by Sue Lynn Sasser

Reading Time: 3 minutes 

What fun it is to celebrate special occasions with friends and family! However, birthday parties, dinner parties, holiday celebrations and other types of entertainment can quickly become budget-busters designed more for show than for celebrating or visiting with loved ones. Staying focused on the purpose of the gathering will help keep things simple, reduce the cost, decrease the stress and increase everyone’s enjoyment—especially the host's!

Here are a few tips to help save both time and money when planning your next soiree:
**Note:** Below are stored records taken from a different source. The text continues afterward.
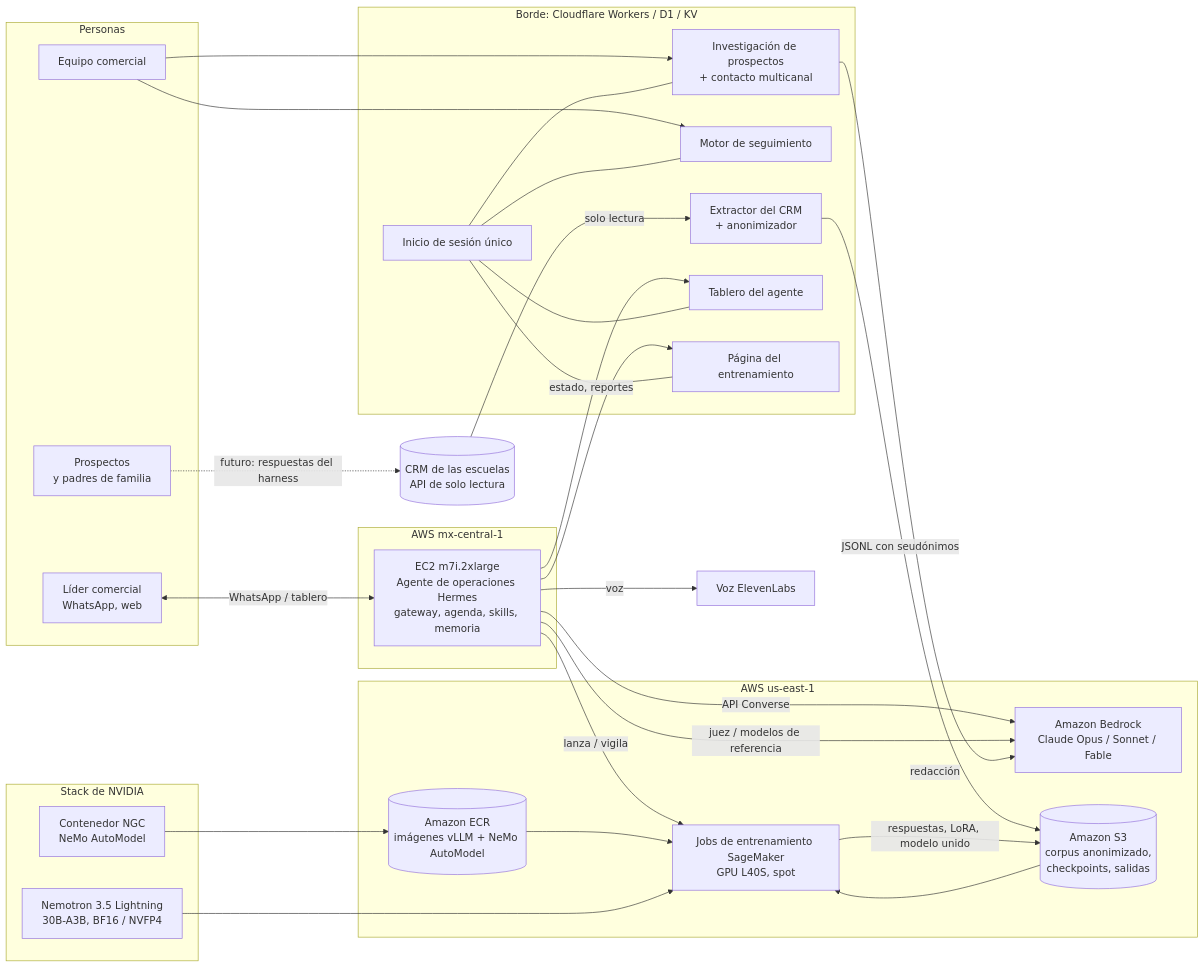
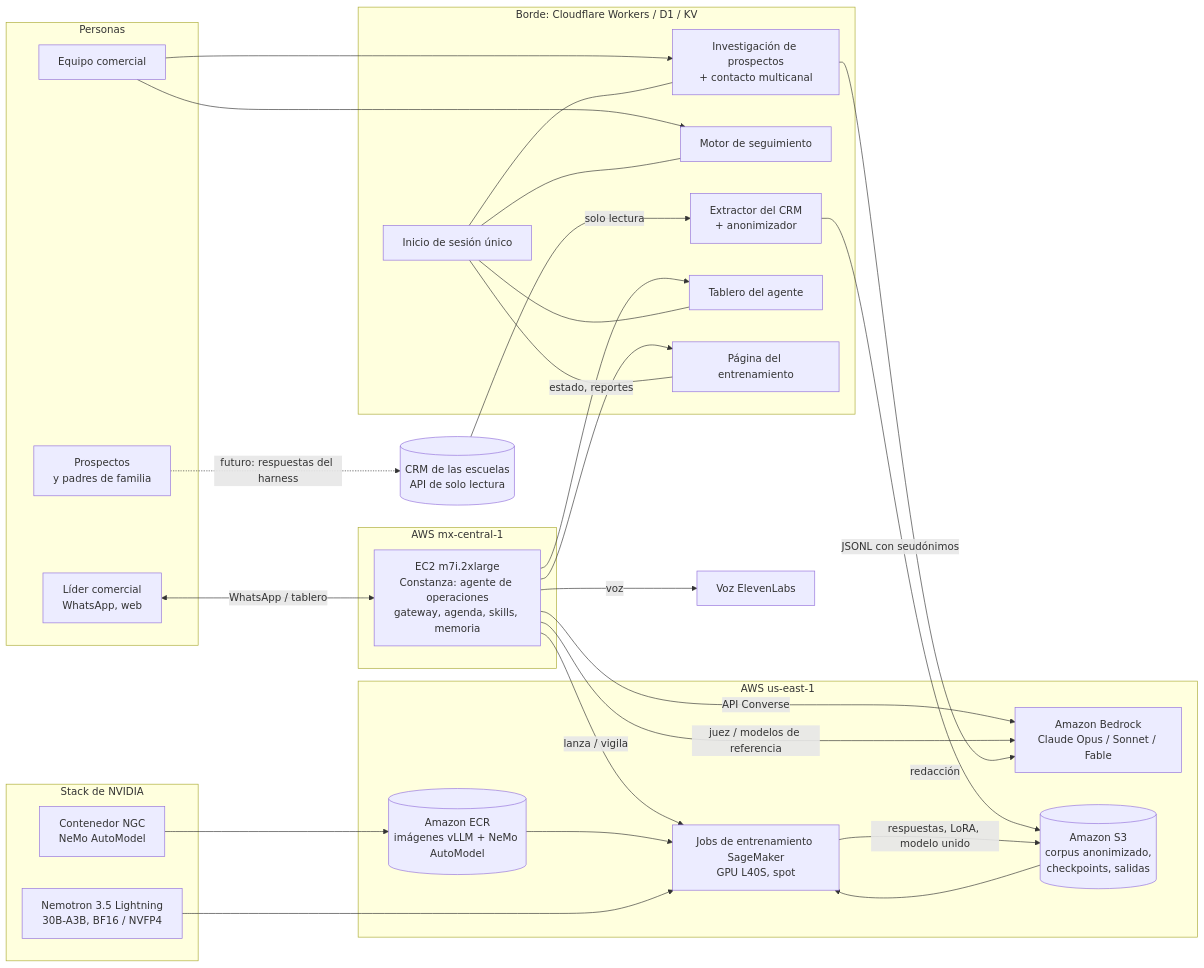
Before and after one commit to victorgalloo/superleads-ai-aws-nvidia: the first of 2 diagrams in docs/es/architecture.md, drawn with Mermaid. The commit also changed other lines of this file and 11 other files, not shown here.

````diff
--- a/docs/es/architecture.md
+++ b/docs/es/architecture.md
@@ -14,58 +14,58 @@
 ```mermaid
 flowchart LR
   subgraph Personas
     V[Líder comercial<br/>WhatsApp, web]
     T[Equipo comercial]
     P[Prospectos<br/>y padres de familia]
   end
 
   subgraph AWS_MX[AWS mx-central-1]
-    EC2[EC2 m7i.2xlarge<br/>Agente de operaciones Hermes<br/>gateway, agenda, skills, memoria]
+    EC2[EC2 m7i.2xlarge<br/>Constanza: agente de operaciones<br/>gateway, agenda, skills, memoria]
   end
 
   subgraph AWS_US[AWS us-east-1]
     BR[Amazon Bedrock<br/>Claude Opus / Sonnet / Fable]
     S3[(Amazon S3<br/>corpus anonimizado,<br/>checkpoints, salidas)]
     ECR[(Amazon ECR<br/>imágenes vLLM + NeMo AutoModel)]
     SM[Jobs de entrenamiento SageMaker<br/>GPU L40S, spot]
   end
 
   subgraph NV[Stack de NVIDIA]
     NEM[Nemotron 3.5 Lightning<br/>30B-A3B, BF16 / NVFP4]
     NGC[Contenedor NGC<br/>NeMo AutoModel]
   end
 
   subgraph CF[Borde: Cloudflare Workers / D1 / KV]
     ANON[Extractor del CRM<br/>+ anonimizador]
     MC[Motor de seguimiento]
     HU[Investigación de prospectos<br/>+ contacto multicanal]
     SSO[Inicio de sesión único]
     DASH[Tablero del agente]
     TRP[Página del entrenamiento]
   end
 
   CRM[(CRM de las escuelas<br/>API de solo lectura)]
   EL[Voz ElevenLabs]
 
   V <-->|WhatsApp / tablero| EC2
   EC2 -->|API Converse| BR
   EC2 -->|voz| EL
   EC2 -->|estado, reportes| DASH
   EC2 -->|lanza / vigila| SM
   CRM -->|solo lectura| ANON -->|JSONL con seudónimos| S3
   S3 --> SM
   ECR --> SM
   NGC --> ECR
   NEM --> SM
   SM -->|respuestas, LoRA, modelo unido| S3
   EC2 -->|juez / modelos de referencia| BR
   EC2 --> TRP
   T --> MC
   T --> HU
   HU -->|redacción| BR
   SSO --- MC
   SSO --- HU
   SSO --- DASH
   SSO --- TRP
   P -.->|futuro: respuestas del harness| CRM
 ```
````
  • Plan ahead. Perhaps the best way to limit your spending is to increase your planning time. Giving yourself a few weeks to prepare reduces the potential to rush around last minute, buying whatever you can grab and overspending on unplanned purchases.
  • Set a budget. Like anything else, determine how much you can afford to spend and stick with it. If you decide to spend a large part of the budget on a special designer cake, then decrease Spending on decorations, balloons and party favors to offset that cost.
  • Limit the guest list. Don’t feel guilty about having smaller parties and don’t feel compelled to invite more than you are comfortable with. Most experts recommend the guest list match your child’s age (so invite five friends for her fifth birthday party). Having just a few friends makes the party more personal and more manageable.
  • Give the gift of time. Nothing makes a friend or loved one feel more special than giving them your undivided attention. Spending a day with your child, spouse or your best friend doing the things they like to do is one of the best gifts you can give, even on a limited budget.
  • Limit food and refreshments. Serve the basics rather than large, elaborate meals. Children love hot dogs, sandwiches, spaghetti and other easy-to-prepare, less expensive food choices. If planning for adults, have a potluck dinner or choose dishes that require limited preparation.And remember, you can choose to serve only cake and ice cream—after all, that’s What most people come to eat. It all comes down to how good the food tastes and how much time you can spend together— not how much time or money you spent preparing it. If you want more than cake and ice cream, consider having guests “make your own pizza” or “build your own banana split”—which makes preparing dinner a part of the entertainment and reduces the prep time.
  • Include children in the process. Encourage the honoree to make suggestions about refreshments, decorations, games and other activities. Give them a budget and have them prepare a line-item expense sheet to identify the specific cost of each selection. Then, allow them to make suggestions about what to trim down if they exceed the budget.
  • Involve others. If your house is too small, ask a friend or family member if you can use their home in return for some form of compensation, such as babysitting for a special date night, a home cooked meal, or other meaningful payment. Whatever you decide to trade is certainly cheaper than renting a facility. Just be sure you clean up your mess before leaving.
  • Choose a theme. Having a theme such as superheroes or movie characters will help keep you focused. However, it does not mean you have to buy the plates, napkins, balloons, cake, invitations and everything else to match. Instead, look for a few items that emphasize the theme and fill in the rest with matching colors. If you choose a movie theme, buy or rent the movie to show during the party as part of the entertainment. You may even want to ask everyone to come in a costume related to your theme.
  • Shop thrift stores, discount stores and dollar stores. It certainly is not necessary to buy everything at special party stores where prices can be much higher.
  • Use arts and crafts for entertainment. Instead of buying expensive party favors, have children to make their own. Some simple, inexpensive options include painting clay pots, making jewelry from string and beads and decorating t-shirts or Canvas bags.
  • Keep entertainment simple. You might consider having relay races, hula hoop contests or an obstacle course instead of buying or renting an inflatable. Even planning a party in the local park offers a variety of playground equipment free of charge. Adult or teen parties might include board games, card games, volleyball or other similar games. A karaoke machine or CD player is a great substitute for a deejay if you decide to have a dance-athon.
  • Make your own cake. So what if you aren’t a professional decorator? You can use canned frosting and toys such as matchbox cars, silk flowers, sprinkles and other trinkets as cake toppers.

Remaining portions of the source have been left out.